In a statement, UNAOC High Representative Miguel Moratinos reiterated that such cowardly attacks are  not confined to one religion, country or ethnicity.

Mr. Moratinos also stressed that this spate of violence against houses of worship targeting innocent and peaceful citizens “should not obstruct our efforts to combat hatred, anti-Semitism, Islamophobia and all forms of discrimination.”

He vowed to continue to work on developing his Plan of Action for safeguarding religious sites to guarantee that worshipers can observe their rituals in a spirit of peace and compassion.

On behalf of UNAOC, the High Representative expressed his deepest condolences to the family of the victim and wishes those who were injured a speedy recovery.

The United Nations Alliance of Civilizations was established in 2005, as the political initiative of former UN Secretary-General Kofi Annan, and co-sponsored by the Governments of Spain and Turkey. A High-Level Group of experts was formed to explore the roots of polarization between societies and cultures, and to recommend a practical programme of action to address the issue.

UN appeals for international support as flood waters rise in wake of second Mozambique cyclone

With Mozambique and Comoros battling heavy rains and raging flood waters in the wake of Cyclone Kenneth – the second major storm to hit southern Africa in the past six weeks – the United Nations and its humanitarian partners are supporting national authorities in assessing needs and providing help.

UN Spokesman Stéphane Dujarric said on Sunday that Secretary-General António Guterres is appealing to the international community for additional resources, critically needed to fund the response to the twin tragedies in the immediate, medium- and longer-term.

OCHA/Saviano AbreuMacomia district, in Cabo Delgado, Mozambique, has been hard-hit by Cyclone Kenneth, which made landfall on 25 April.

“The Secretary-General is deeply saddened at reports of loss of lives and destruction in Mozambique and Comoros as a result of tropical cyclone Kenneth, six weeks after Cyclone Idai made landfall in Mozambique, Malawi and Zimbabwe,” the Spokesman said in a statement.

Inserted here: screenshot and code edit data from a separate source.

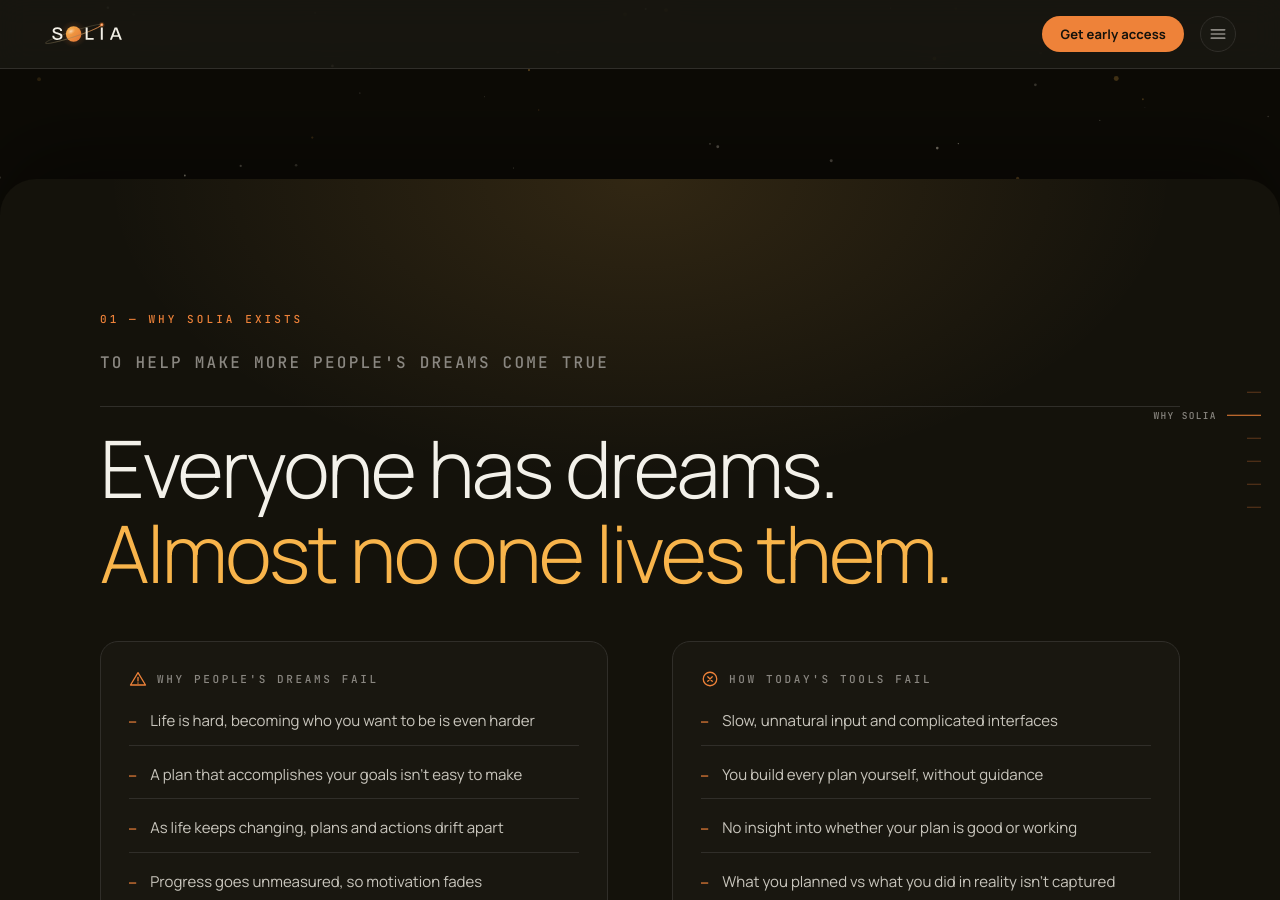
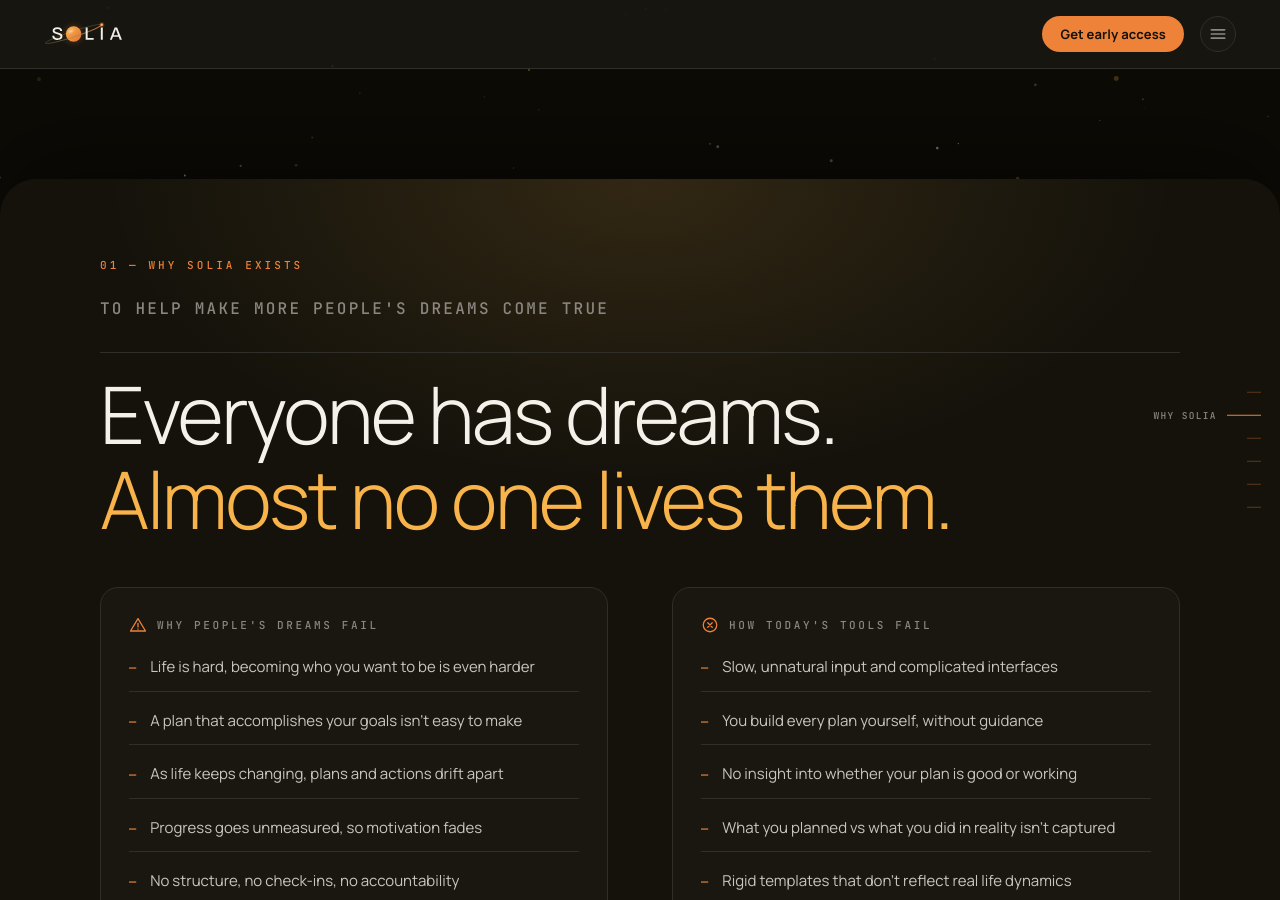
Before and after one commit to Solia-SaaS/Solia-Site, a Jekyll site: the page built from index.html, in a window 1280 px wide and 900 px high, scrolled down 721 px. Built offline with Jekyll 4.4.1, drawn with Linux system fonts in a browser that asks for light colours.

Commit message:
Tighten band vertical padding to close dead space between sections
Co-Authored-By: Claude Fable 5 <noreply@anthropic.com>

```diff
--- a/assets/css/landing.css
+++ b/assets/css/landing.css
@@ -257,7 +257,7 @@ main.landing {
 /* ── bands ──────────────────────────────────────────────────────────────── */
 .band {
   position: relative;
-  padding: clamp(90px, 15vh, 170px) clamp(24px, 5vw, 64px) clamp(70px, 10vh, 120px);
+  padding: clamp(60px, 9vh, 104px) clamp(24px, 5vw, 64px) clamp(46px, 7vh, 80px);
 }
 .band-inner { max-width: 1080px; margin: 0 auto; }
 .band-inner.center { text-align: center; }
```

The UN chief also extended his condolences and solidarity to the families of the victims and to the governments and peoples of Mozambique and Comoros.

In a flash update earlier Sunday, the UN World Food Programme (WFP) said the cyclone, with powerful winds that ripped the roofs off homes, caused the death of at least five people in Mozambique’s Pemba city, Macomia district and on Ibo Island, according to Government reports.

Some 3,500 homes in Comoros have been totally or partially destroyed and there are reports of electrical outages, road blockages and at least one bridge collapse, according to WFP.

The UN and its partners have been in the region since late March, after Cyclone Idai made landfall near Beira City in central Mozambique. The long-lived cyclone continued across land as a Tropical Storm and hit eastern Zimbabwe, southeastern Malawi and parts of Madagascar with heavy rains and strong winds.

Last Friday, UN Emergency Relief Coordinator Mark Lowcock lamented that Cyclone Idai had devastated central Mozambique, killing more than 600 people, unleashing a cholera epidemic, wiping out crops in the country’s breadbasket, forcing a million people to rely on food assistance to survive, and causing massive destruction of homes, schools and infrastructure in one of the world’s poorest countries.

He stressed that Cyclone Kenneth marks the first time two cyclones have made landfall in Mozambique during the same season, further stressing the Government’s limited resources. Malawi and Zimbabwe are also expected to experience heavy rains and flooding caused by Cyclone Kenneth.

“Cyclone Kenneth may require a major new humanitarian operation at the same time that the ongoing Cyclone Idai response targeting three million people in three countries remains critically underfunded,” said Mr. Lowcock, adding:  “The families whose lives have been turned upside down by these climate-related disasters urgently need the generosity of the international community to survive over the coming months.”